● EXCERPTED RECORDS

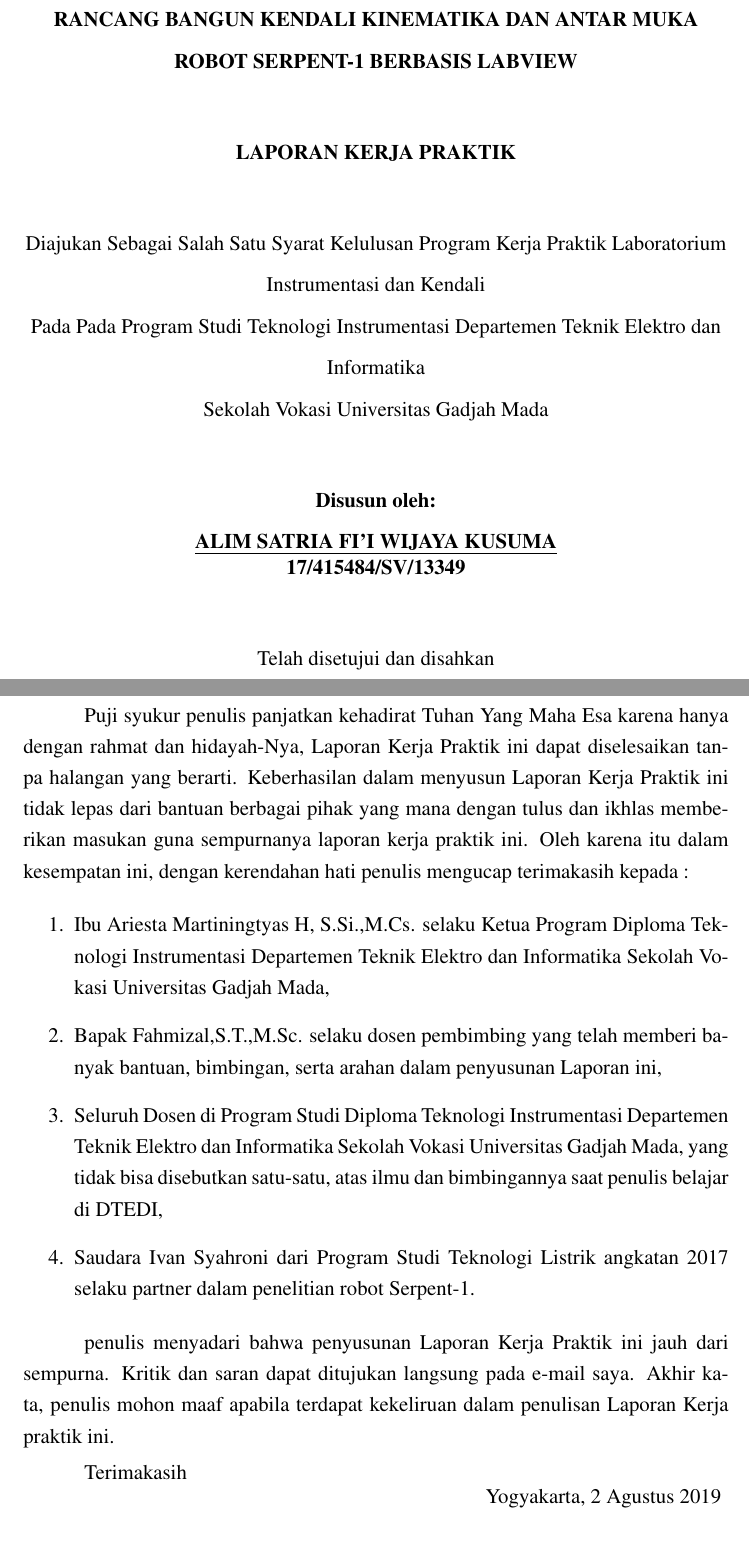
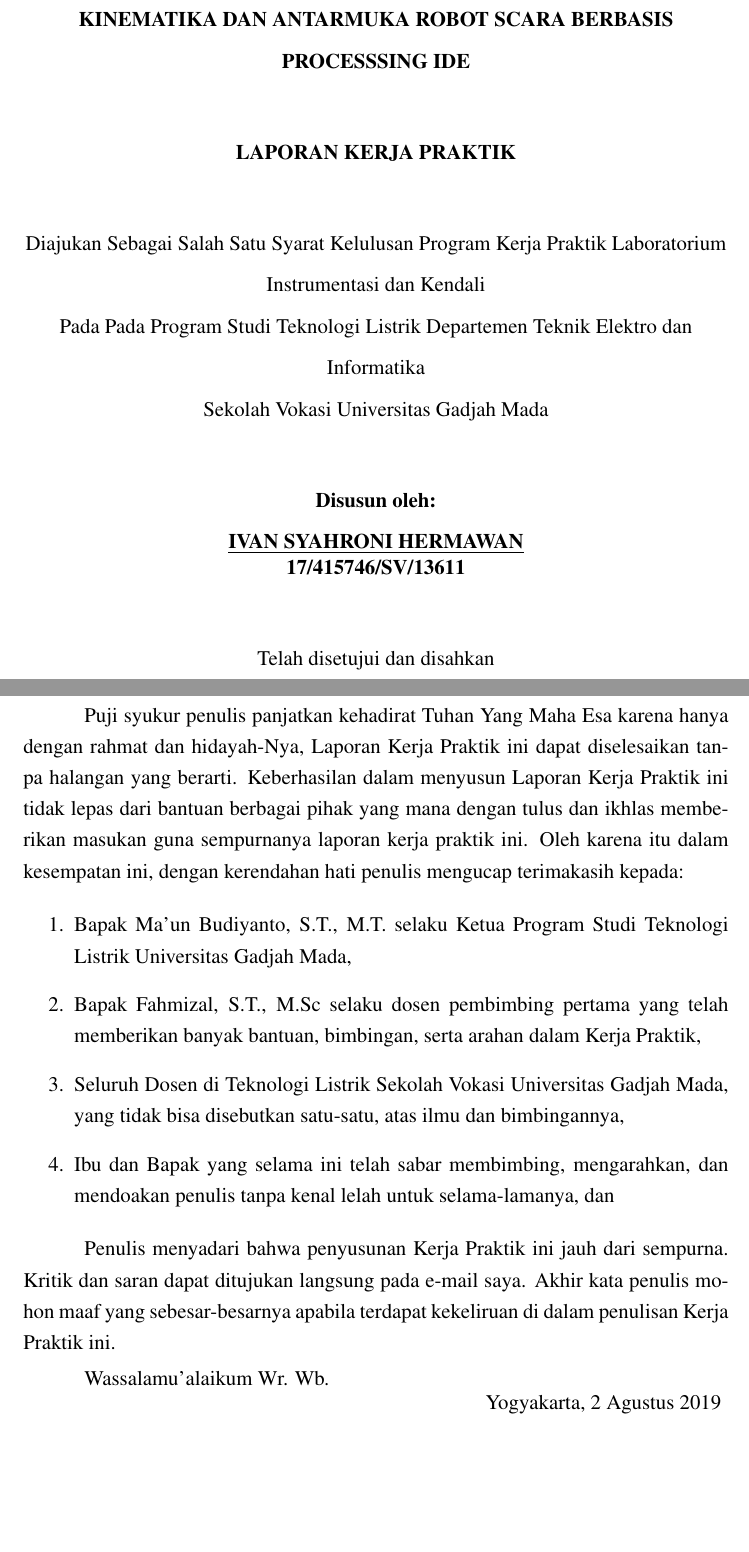
Before and after one commit to vansyahroni/Laporan-Kerja-Praktik, a LaTeX thesis (Laporan_KP.tex): two parts of pages 2 and 3 of 18, joined at a grey line, cut at the place of the change. Compiled offline with pdfLaTeX.

Commit message:
BAB 0 OK

```diff
--- a/Laporan_KP.tex
+++ b/Laporan_KP.tex
@@ -19,17 +19,17 @@
 \usepackage{textcomp}
 \usepackage{amsmath}
 
-\titleind{RANCANG BANGUN KENDALI KINEMATIKA DAN ANTAR MUKA ROBOT SERPENT-1 BERBASIS LABVIEW}
+\titleind{KINEMATIKA DAN ANTARMUKA ROBOT SCARA BERBASIS PROCESSSING IDE}
 
-\fullname {ALIM SATRIA FI'I WIJAYA KUSUMA}
+\fullname {IVAN SYAHRONI HERMAWAN}
 
-\idnum {17/415484/SV/13349}
+\idnum {17/415746/SV/13611}
 
 \approvaldate {2 Agustus 2019}
 
-\degree {Teknologi Instrumentasi}
+\degree {Teknologi Listrik}
 
 \yearsubmit {2019}
 
-\program {Teknologi Instrumenasi}
+\program {Teknologi Listrik}
 
@@ -39,5 +39,5 @@
 
 \secondnip {111198807201609101}
 
-\firstsupervisor {Ariesta Martiningtyas H, S.Si.,M.Cs.}
+\firstsupervisor {Ma’un Budiyanto,  S.T., M.T.}
 
@@ -51,20 +51,20 @@
 
 	\preface
 
-	Puji syukur penulis panjatkan kehadirat Tuhan Yang Maha Esa karena hanya dengan rahmat dan hidayah-Nya, Laporan Kerja Praktik ini dapat diselesaikan tanpa halangan yang berarti. Keberhasilan dalam menyusun Laporan Kerja Praktik ini tidak lepas dari bantuan berbagai pihak yang mana dengan tulus dan ikhlas memberikan masukan guna sempurnanya laporan kerja praktik ini. Oleh karena itu dalam kesempatan ini, dengan kerendahan hati penulis mengucap terimakasih kepada :
+Puji syukur penulis panjatkan kehadirat Tuhan Yang Maha Esa karena hanya dengan rahmat dan hidayah-Nya, Laporan Kerja Praktik ini dapat diselesaikan tan- pa halangan yang berarti. Keberhasilan dalam menyusun Laporan Kerja Praktik ini tidak lepas dari bantuan berbagai pihak yang mana dengan tulus dan ikhlas membe- rikan masukan guna sempurnanya laporan kerja praktik ini.  Oleh karena itu dalam kesempatan ini, dengan kerendahan hati penulis mengucap terimakasih kepada:
 
 	\begin{enumerate}
-		\item Ibu Ariesta Martiningtyas H, S.Si.,M.Cs. selaku Ketua Program Diploma Teknologi Instrumentasi Departemen Teknik Elektro dan Informatika Sekolah Vokasi Universitas Gadjah Mada,
-		\item  Bapak Fahmizal,S.T.,M.Sc. selaku dosen pembimbing yang telah memberi banyak bantuan, bimbingan, serta arahan dalam penyusunan Laporan ini,
-		\item Seluruh Dosen di Program Studi Diploma Teknologi Instrumentasi Departemen Teknik Elektro dan Informatika Sekolah Vokasi Universitas Gadjah Mada, yang tidak bisa disebutkan satu-satu, atas ilmu dan bimbingannya saat penulis belajar di DTEDI,
-		\item Saudara Ivan Syahroni dari Program Studi Teknologi Listrik angkatan 2017 selaku partner dalam penelitian robot Serpent-1.
+		\item Bapak Ma’un Budiyanto, S.T., M.T. selaku Ketua Program Studi Teknologi Listrik Universitas Gadjah Mada,
+		\item  Bapak Fahmizal, S.T., M.Sc selaku dosen pembimbing pertama yang telah memberikan banyak bantuan, bimbingan, serta arahan dalam Kerja Praktik,
+		\item Seluruh Dosen di Teknologi Listrik Sekolah Vokasi Universitas Gadjah Mada, yang tidak bisa disebutkan satu-satu, atas ilmu dan bimbingannya,
+		\item Ibu dan Bapak yang selama ini telah sabar membimbing, mengarahkan, dan mendoakan penulis tanpa kenal lelah untuk selama-lamanya, dan
 	\end{enumerate}
 
-penulis menyadari bahwa penyusunan Laporan Kerja Praktik ini jauh dari sempurna. Kritik dan saran dapat ditujukan langsung pada e-mail saya. Akhir kata, penulis mohon maaf apabila terdapat kekeliruan dalam penulisan Laporan Kerja praktik ini.
+Penulis menyadari bahwa penyusunan Kerja Praktik ini jauh dari sempurna. Kritik dan saran dapat ditujukan langsung pada e-mail saya. Akhir kata penulis mo- hon maaf yang sebesar-besarnya apabila terdapat kekeliruan di dalam penulisan Kerja Praktik ini.
 
 \vspace{0.1cm}
 
-Terimakasih
+Wassalamu’alaikum Wr. Wb.
 
 	\begin{tabular}{p{7.5cm}c}
 	&Yogyakarta, 2 Agustus 2019\\
```
Also changed, not shown: Laporan_KP.pdf, Laporan_KP.tex (4 more changed lines), 2 other files.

● THE TASK
Go through the entries above and copy each line holding the string "banyak".

● SOLUTION TO THIS PROBLEM
-		\item  Bapak Fahmizal,S.T.,M.Sc. selaku dosen pembimbing yang telah memberi banyak bantuan, bimbingan, serta arahan dalam penyusunan Laporan ini,
+		\item  Bapak Fahmizal, S.T., M.Sc selaku dosen pembimbing pertama yang telah memberikan banyak bantuan, bimbingan, serta arahan dalam Kerja Praktik,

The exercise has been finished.